James and Matthew Tickle were 8 and 6 years old respectively when they lost their father. Their little brother, John, was still a baby. The boys’ mother, Ann, worked hard as a charwoman to support them, subsidising her income by taking in lodgers. Two years after she was widowed, she remarried and things probably a little easier for the family.
As soon as they were old enough, the boys were apprenticed to a blacksmith. Apprenticeships normally began when you were 14 years old, although some boys could be taken on at 13 as ‘apprentice’s helpers’. This was often the case when they were orphans. John Tickle is listed as a Horse Shoer’s Helper in the 1861 census, despite being only 13, so it is likely the boys all started work at the younger age. Often they would be apprenticed to a friend or family member, perhaps someone who knew their father.
The indenture lasted for 7 years, during which time they would not only get formal training in their trade but, in addition, the master undertook to develop the apprentice’s general understanding of life and the appropriate manners and wider skills necessary to conduct their business. Once they had finished their apprenticeship they were entitled to call themselves Master Blacksmith and to set up in business on their own account, which they did.
James and Matthew both married in their early 20s. James married Ellen Every on 23 December 1866. It was common for marriages to take place over the Christmas period, as this was the only time working men might have off. Often several couples would be married at the same ceremony. Matthew married Elizabeth Lewis a month later, on 24 January 1867. James & Ellen set up home in Beau St. while Matthew and Elizabeth lived in Rose St., both in the largely Catholic area near Scotland Road.
The 1871 census shows both brothers now had children. 29-year-old James & his wife, Ellen, had a 2-year-old daughter, Ann, possibly named after her paternal grandmother, and a 12 month old son. They lived at 9 House No.5 Court, Beau Street. The ‘Courts’ were a slum area of Liverpool, with overcrowded back-to-back houses, poor ventilation, and no running water or proper sanitation. To see what life in the Courts was like, take a look at this video.
Matthew and Elizabeth lived close by, at 18 Beau Street. They also had a 2-year-old daughter, Ann (how difficult they make it for us genealogists!), and a 6-month-old daughter, Elizabeth, known as ‘Lil’. John, the youngest of the three Tickle brothers, now also a time-served blacksmith, lived with Matthew and his family in Beau Street. Although they were not in one of the courts, there were several families at the same address and so their living conditions were unlikely to be much better than those of James’ family.
Over the next ten years, while the brothers were in their 30s, they worked hard to build a business and reputation. By the time of the 1881 census James is shown a a farrier, rather than a blacksmith.
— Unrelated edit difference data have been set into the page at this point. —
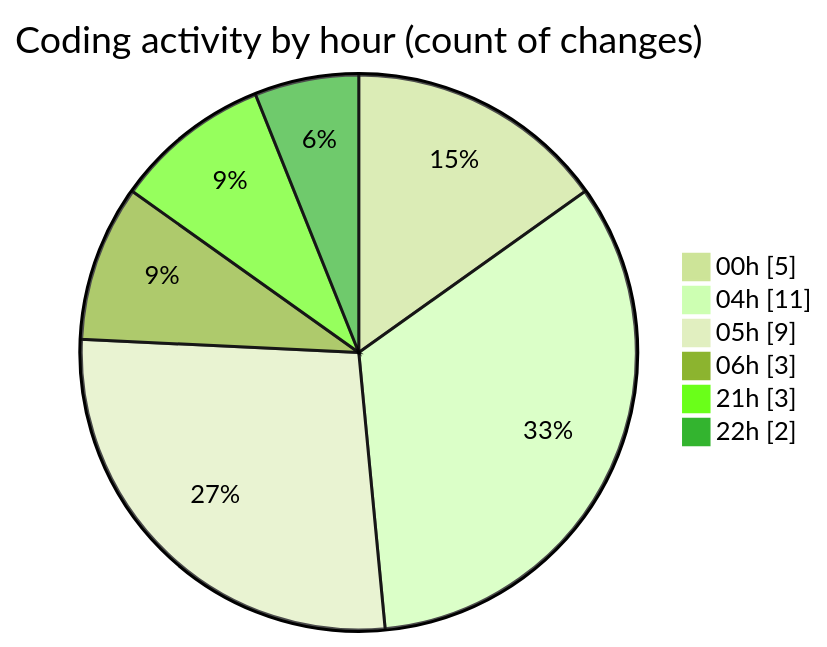
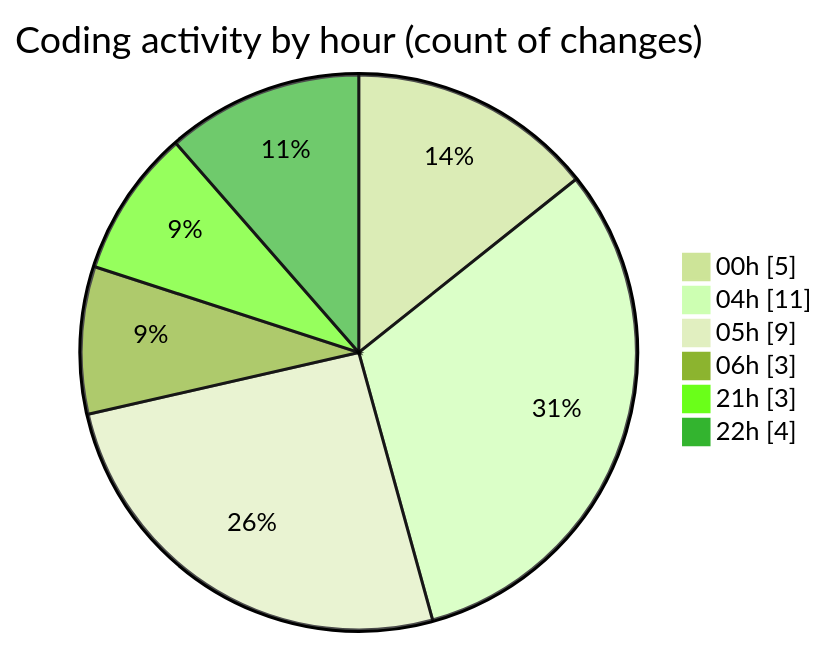
The second of 2 diagrams in 2025-03-28/autodidak/README.md (idhammustaqopulfikri/code-tracking), drawn with Mermaid (forest theme) before and after one commit. The commit also changed other lines of this file and 1 other file, not shown here.

````diff
--- a/2025-03-28/autodidak/README.md
+++ b/2025-03-28/autodidak/README.md
@@ -36,10 +36,10 @@
 ```mermaid
 pie showData
 title Coding activity by hour (count of changes)
 "00h" : 5
 "04h" : 11
 "05h" : 9
 "06h" : 3
 "21h" : 3
-"22h" : 2
+"22h" : 4
 ```
````
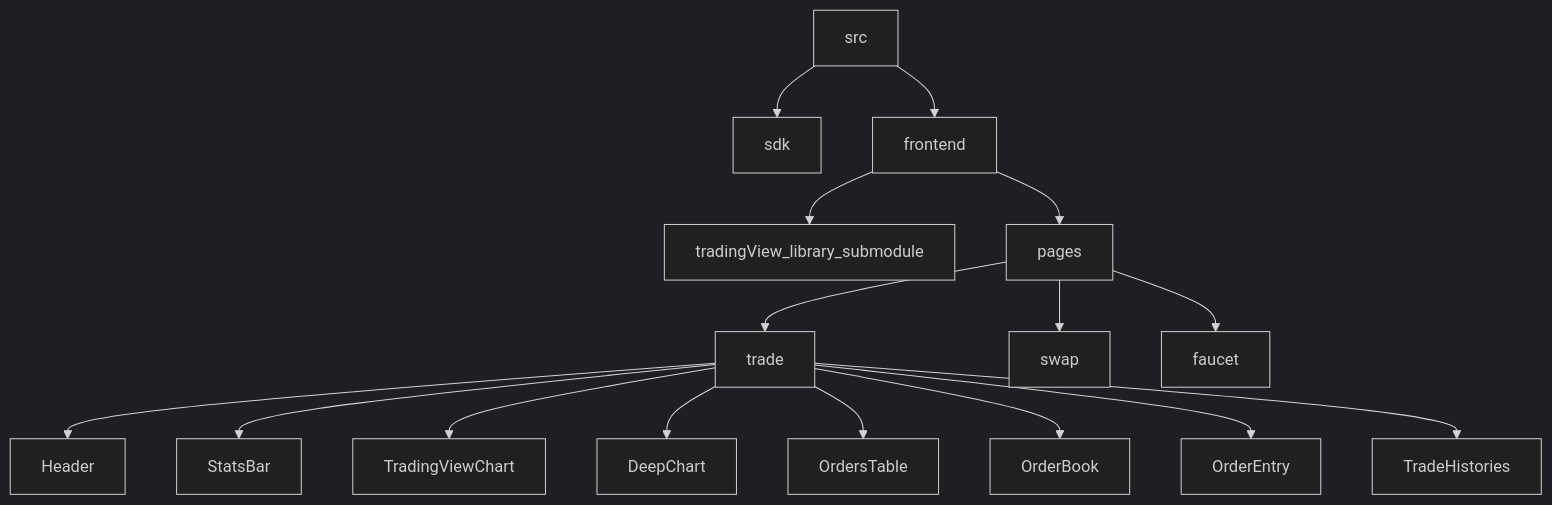
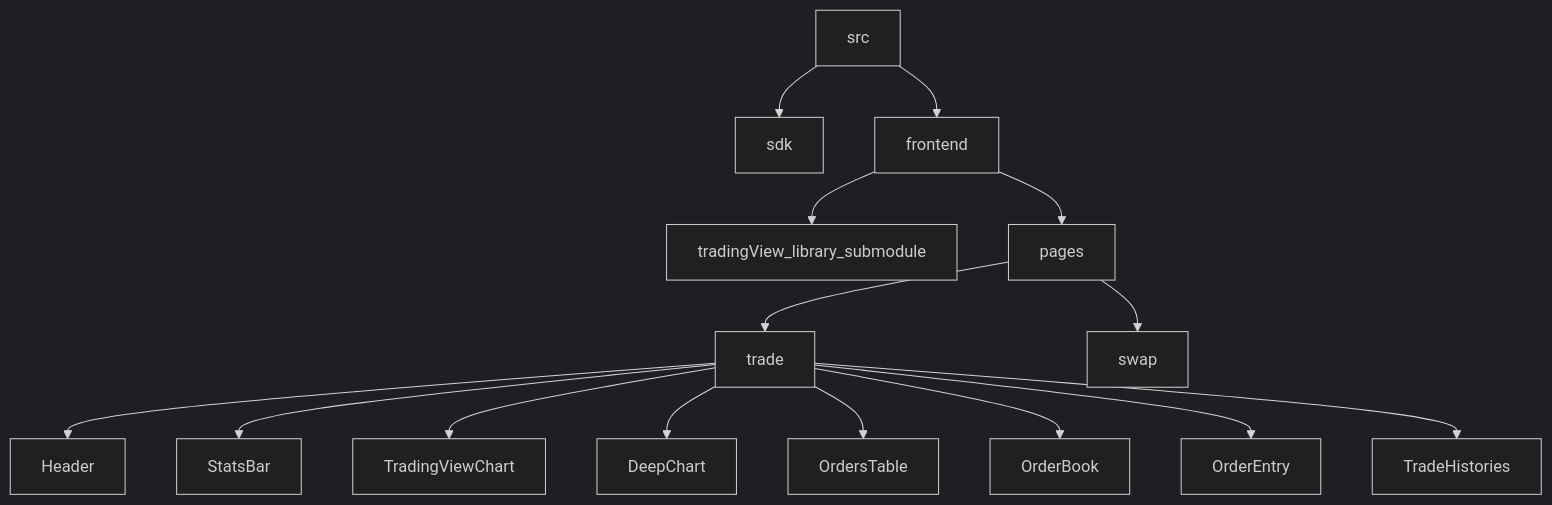
Before and after one commit to goozeberry/econia-frontend: the diagram in README.md, drawn with Mermaid (dark theme). The commit also changed other lines of this file and 6 other files, not shown here.

````diff
--- a/README.md
+++ b/README.md
@@ -140,18 +139,17 @@
 ```mermaid
   graph TD;
       src-->sdk;
       src-->frontend;
       frontend-->tradingView_library_submodule;
       frontend-->pages;
       pages-->trade;
       pages-->swap;
-      pages-->faucet;
       trade-->Header;
       trade-->StatsBar;
       trade-->TradingViewChart;
       trade-->DeepChart;
       trade-->OrdersTable;
       trade-->OrderBook;
       trade-->OrderEntry;
       trade-->TradeHistories;
 ```
````
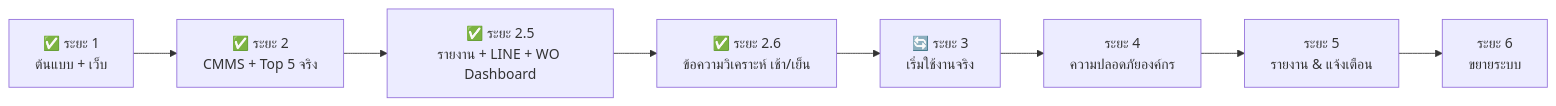
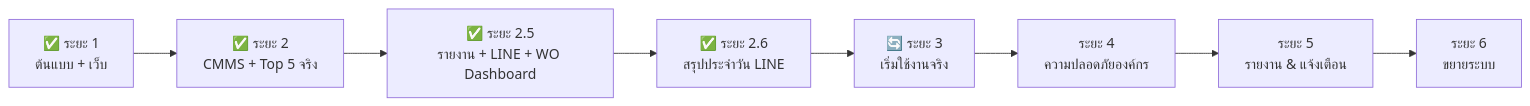
Before and after one commit to piyamonw0423-glitch/P1-CRITICAL-TOP5-MAINTENANCE-PP561011-: the third of 3 diagrams in docs/SYSTEM.md, drawn with Mermaid. The commit also changed other lines of this file, not shown here.

First line of the commit message:
Docs: work log, roadmap and status up to 7 Oct (inserted window, Top 5 BD in LINE, LINE quota)

````diff
--- a/docs/SYSTEM.md
+++ b/docs/SYSTEM.md
@@ -465,4 +465,4 @@
 ```mermaid
 flowchart LR
-  A["✅ ระยะ 1<br/>ต้นแบบ + เว็บ"] --> B["✅ ระยะ 2<br/>CMMS + Top 5 จริง"] --> B2["✅ ระยะ 2.5<br/>รายงาน + LINE + WO Dashboard"] --> B3["✅ ระยะ 2.6<br/>ข้อความวิเคราะห์ เช้า/เย็น"] --> C["🔄 ระยะ 3<br/>เริ่มใช้งานจริง"] --> D["ระยะ 4<br/>ความปลอดภัยองค์กร"] --> E["ระยะ 5<br/>รายงาน & แจ้งเตือน"] --> F["ระยะ 6<br/>ขยายระบบ"]
+  A["✅ ระยะ 1<br/>ต้นแบบ + เว็บ"] --> B["✅ ระยะ 2<br/>CMMS + Top 5 จริง"] --> B2["✅ ระยะ 2.5<br/>รายงาน + LINE + WO Dashboard"] --> B3["✅ ระยะ 2.6<br/>สรุปประจำวัน LINE"] --> C["🔄 ระยะ 3<br/>เริ่มใช้งานจริง"] --> D["ระยะ 4<br/>ความปลอดภัยองค์กร"] --> E["ระยะ 5<br/>รายงาน & แจ้งเตือน"] --> F["ระยะ 6<br/>ขยายระบบ"]
 ```
````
Although the terms were sometimes interchanged, usually farriers were more skilled and able to deal with the general health of the horses (especially their feet and hooves) as well as supplying shoes.
In 1881, James & Ellen were still living in Beau Street, but now had a house to themselves at number 15. In addition to Ann and Matthew, they had two more sons, John and Robert, and a baby daughter, Ellen. Meanwhile, Matthew & Ellen had moved to 9 Cazneau Street, where they had a house and a shop. It’s likely that the family lived in accommodation above the blacksmith’s forge. Their neighbours included another farrier and a saddler. Kelly’s Directory of Liverpool 1881 shows the firm of Tickle Brothers, Farriers, at 9 Cazneau St . While family legend cannot be relied on, it is recounted that the Tickle Brothers had an important contract to shoe horses working on the Liverpool docks, and that they also built a reputation for taking care of horses. In the days before there were many veterinary physicians, farriers often performed the role of horse doctors. A small pair of stuffed hooves has been passed down through the family. These were reputedly given when one of the Tickles saved the life of a precious mare, although losing the foal in the process. Family rumour has it that this was a racehorse, but in truth, it is more likely to have been a carter’s horse, essential to his owner’s livelihood.